MORGANTOWN, W.Va. – A clinical trial conducted by the WVU Eye Institute for the use of EYELEA, an injection medication, has led to FDA approval for the treatment of retinopathy of prematurity (ROP).
The WVU Eye Institute was the first facility to enroll patients in a clinical trial assessing the use of the investigational drug EYLEA for the treatment of ROP, a condition in which abnormal vessels grow in the retina, the light receiving tissue of the eye.
ROP can occur in infants born prematurely or those who weigh less than three pounds at birth.

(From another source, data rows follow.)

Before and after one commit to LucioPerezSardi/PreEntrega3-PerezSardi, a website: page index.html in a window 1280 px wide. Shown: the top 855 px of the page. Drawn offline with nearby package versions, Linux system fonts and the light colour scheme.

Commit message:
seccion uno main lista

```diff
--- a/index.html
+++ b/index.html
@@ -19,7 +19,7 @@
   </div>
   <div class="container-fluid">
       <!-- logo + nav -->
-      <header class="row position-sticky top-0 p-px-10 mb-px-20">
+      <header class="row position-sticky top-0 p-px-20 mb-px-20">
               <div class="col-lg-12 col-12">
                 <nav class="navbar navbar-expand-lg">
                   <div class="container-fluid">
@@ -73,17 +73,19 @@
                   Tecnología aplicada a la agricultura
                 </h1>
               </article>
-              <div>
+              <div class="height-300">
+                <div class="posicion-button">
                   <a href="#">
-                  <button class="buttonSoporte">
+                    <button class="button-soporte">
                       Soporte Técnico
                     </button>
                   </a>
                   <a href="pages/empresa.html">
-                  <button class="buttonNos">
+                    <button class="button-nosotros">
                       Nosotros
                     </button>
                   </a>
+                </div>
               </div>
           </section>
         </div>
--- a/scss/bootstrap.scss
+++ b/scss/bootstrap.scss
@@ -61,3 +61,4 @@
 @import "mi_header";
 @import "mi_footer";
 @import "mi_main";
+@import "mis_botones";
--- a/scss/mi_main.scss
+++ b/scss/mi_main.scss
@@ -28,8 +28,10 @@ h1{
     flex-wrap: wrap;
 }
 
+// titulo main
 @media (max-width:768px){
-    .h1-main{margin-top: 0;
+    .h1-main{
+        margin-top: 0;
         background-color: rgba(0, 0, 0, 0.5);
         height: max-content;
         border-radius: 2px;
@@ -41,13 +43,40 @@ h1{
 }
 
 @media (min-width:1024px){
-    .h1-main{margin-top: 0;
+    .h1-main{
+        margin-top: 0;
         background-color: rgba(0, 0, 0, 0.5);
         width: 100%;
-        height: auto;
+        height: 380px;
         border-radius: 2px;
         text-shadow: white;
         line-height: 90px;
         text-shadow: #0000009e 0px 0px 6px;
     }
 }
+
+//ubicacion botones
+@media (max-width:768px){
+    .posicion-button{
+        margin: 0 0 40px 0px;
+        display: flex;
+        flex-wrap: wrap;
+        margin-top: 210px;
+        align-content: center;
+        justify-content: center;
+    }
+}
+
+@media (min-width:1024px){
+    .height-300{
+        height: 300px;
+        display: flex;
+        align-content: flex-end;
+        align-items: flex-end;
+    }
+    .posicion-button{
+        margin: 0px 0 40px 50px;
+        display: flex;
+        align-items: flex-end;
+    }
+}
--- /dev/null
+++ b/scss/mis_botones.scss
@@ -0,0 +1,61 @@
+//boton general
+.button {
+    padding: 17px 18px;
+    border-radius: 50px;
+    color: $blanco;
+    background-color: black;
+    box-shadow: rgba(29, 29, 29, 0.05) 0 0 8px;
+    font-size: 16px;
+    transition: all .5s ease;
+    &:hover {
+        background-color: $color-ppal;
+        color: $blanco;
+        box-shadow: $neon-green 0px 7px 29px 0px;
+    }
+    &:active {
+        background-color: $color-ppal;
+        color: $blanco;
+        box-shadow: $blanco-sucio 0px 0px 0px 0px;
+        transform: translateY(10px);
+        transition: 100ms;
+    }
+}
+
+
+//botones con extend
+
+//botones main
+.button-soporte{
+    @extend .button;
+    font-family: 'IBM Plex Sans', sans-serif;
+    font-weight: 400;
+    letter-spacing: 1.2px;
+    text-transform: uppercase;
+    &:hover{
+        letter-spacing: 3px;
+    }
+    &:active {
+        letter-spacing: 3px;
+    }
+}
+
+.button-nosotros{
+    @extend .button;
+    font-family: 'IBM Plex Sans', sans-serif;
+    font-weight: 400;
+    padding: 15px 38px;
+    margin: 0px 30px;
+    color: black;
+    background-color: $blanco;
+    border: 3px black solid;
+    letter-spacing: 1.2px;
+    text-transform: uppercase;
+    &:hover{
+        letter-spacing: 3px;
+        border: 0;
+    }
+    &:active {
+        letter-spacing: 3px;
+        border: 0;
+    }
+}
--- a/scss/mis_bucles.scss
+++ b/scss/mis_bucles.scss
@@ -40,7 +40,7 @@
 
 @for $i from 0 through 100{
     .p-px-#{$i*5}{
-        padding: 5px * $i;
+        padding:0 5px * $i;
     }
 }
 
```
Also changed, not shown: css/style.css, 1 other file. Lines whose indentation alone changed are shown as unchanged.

Depending on the severity of the retinopathy, the issue could resolve on its own or require medical intervention to prevent significant vision impairment or blindness.
“Infants are given eye exams when they are born so we can detect conditions like this before they become a problem,” Ghassan Ghorayeb, M.D., vice chair of clinical affairs and Vitreoretinal Fellowship director, said. “We are proud to help this medication reach the market for the treatment of ROP because it will help to provide more options to treat and prevent childhood vision loss and blindness.”
The medication was approved for use in patients with ROP following an inspection conducted as a part of the FDA’s Bioresearch Monitoring Program, which includes inspections designed to evaluate the conduct of research and to help ensure that the rights, safety, and welfare of the human subjects have been protected.
EYLEA is the first pharmacologic treatment for preterm infants with retinopathy of prematurity by the FDA. ROP is a leading cause of childhood blindness worldwide. Following this approval, EYLEA is now indicated to treat five retinal conditions caused by ocular angiogenesis, the formation of abnormal blood vessels in the eye.
For more information on the WVU Eye Institute, visit WVUMedicine.org/Eye.